It is four o’clock in the morning in the financial district. The cleaning women have all departed. the expectant quiet period before dawn and the early arrivals—the delivery trucks, the restaurant people, the news vendors, and others—is here, holding itself in, waiting for the deep-breathed exuberant release. And here she comes, right on time. She is very short and very old and very slow. She walks with a cane, bent over, hunch-backed. Under her small gray hat her short straight hair is white. She wears glasses with gray rims. Her long coat is gray, too, and she carries a medium sized gray canvas bag in her left hand.
Every Monday morning she comes tottering along and stops at the flower-box. She leans her cane against the side of it and puts a shaking right hand into her bag, brings out a tight little fist, and reaches over to the base of a flower, opens her hand, then moves it around and pushes down. One week she does the flowers in front, the next in the back, stretching her tiny bent body as far as she can. She moves her cane along with her as she goes, and when she comes to the end, some thirty feet distant, she turns around, looks, smiles, raises her cane and lightly taps the ledge, as if conferring knighthood. Then she turns about and totters away.
Today, when she’d finished and began to walk around the corner, she stopped and suddenly turned back, as if she had remembered something. She had almost reached the flower-box when a dirty-faced man rounded the corner, sped up behind her, grabbed her bag, and ran off down the street.
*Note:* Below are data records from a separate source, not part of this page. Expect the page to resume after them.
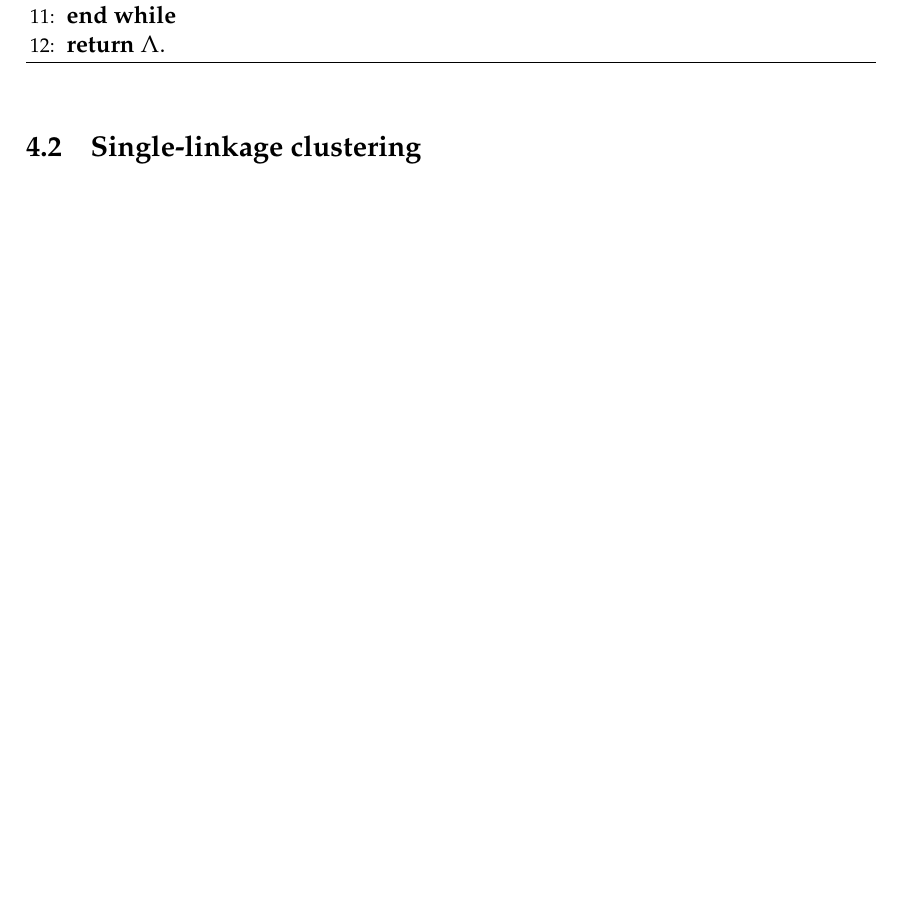
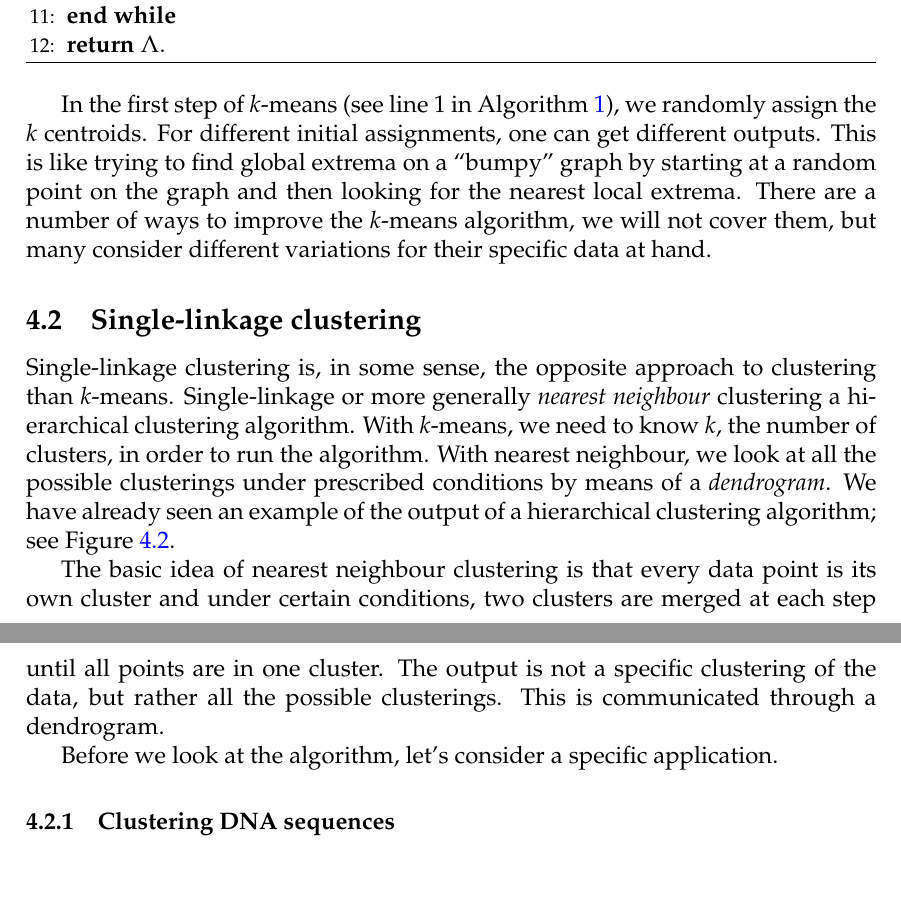
Before and after one commit to joshmaglione/CS4102-Notes, a LaTeX document (Notes/LectureNotes.tex): part of page 24 of 25 before the commit and two parts of pages 24 and 25 of 26 after it, the two joined at a grey line, cut so that both start at the same text, the shorter picture padded with empty space. Compiled offline with pdfLaTeX.

Commit message:
Saving progress now

```diff
--- a/Notes/LectureNotes.tex
+++ b/Notes/LectureNotes.tex
@@ -1612,11 +1612,33 @@ given cluster to be the new centroid.
 	\end{algorithmic}
 \end{algorithm}
 
+In the first step of $k$-means (see line 1 in \Cref{alg:k-means}), we randomly
+assign the $k$ centroids. For different initial assignments, one can get
+different outputs. This is like trying to find global extrema on a ``bumpy''
+graph by starting at a random point on the graph and then looking for the
+nearest local extrema. There are a number of ways to improve the $k$-means
+algorithm, we will not cover them, but many consider different variations for
+their specific data at hand.
 
 \subsection{Single-linkage clustering}
 
-
-
+Single-linkage clustering is, in some sense, the opposite approach to clustering
+than $k$-means. Single-linkage or more generally \emph{nearest neighbour}
+clustering a hierarchical clustering algorithm. With $k$-means, we need to know
+$k$, the number of clusters, in order to run the algorithm. With nearest
+neighbour, we look at all the possible clusterings under prescribed conditions
+by means of a \emph{dendrogram}. We have already seen an example of the output
+of a hierarchical clustering algorithm; see \Cref{fig:clustering-genes}.
+
+The basic idea of nearest neighbour clustering is that every data point is its
+own cluster and under certain conditions, two clusters are merged at each step
+until all points are in one cluster. The output is not a specific clustering of
+the data, but rather all the possible clusterings. This is communicated through
+a dendrogram.
+
+Before we look at the algorithm, let's consider a specific application.
+
+\subsubsection{Clustering DNA sequences}
 
 
 
```
Also changed, not shown: Notes/LectureNotes.pdf.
I opened the window, pulled out my revolver, aimed for his legs and fired.
The little gray lady stood calmly as I handed over her bag. The skin of her face was a thousand harmonious wrinkles. Her light blue eyes twinkled. She was the perfect picture of a happy old pansy, if there was such a thing. She said, in a sweet soft voice, “You do a good job.” I replied, “So do you, ma’am, so do you.” Whereupon she lifted her cane and lightly tapped me on the shoulder. Then she turned and tottered away into the dawn.
I am the night watchman at the bank. I watch, and I see, and I act.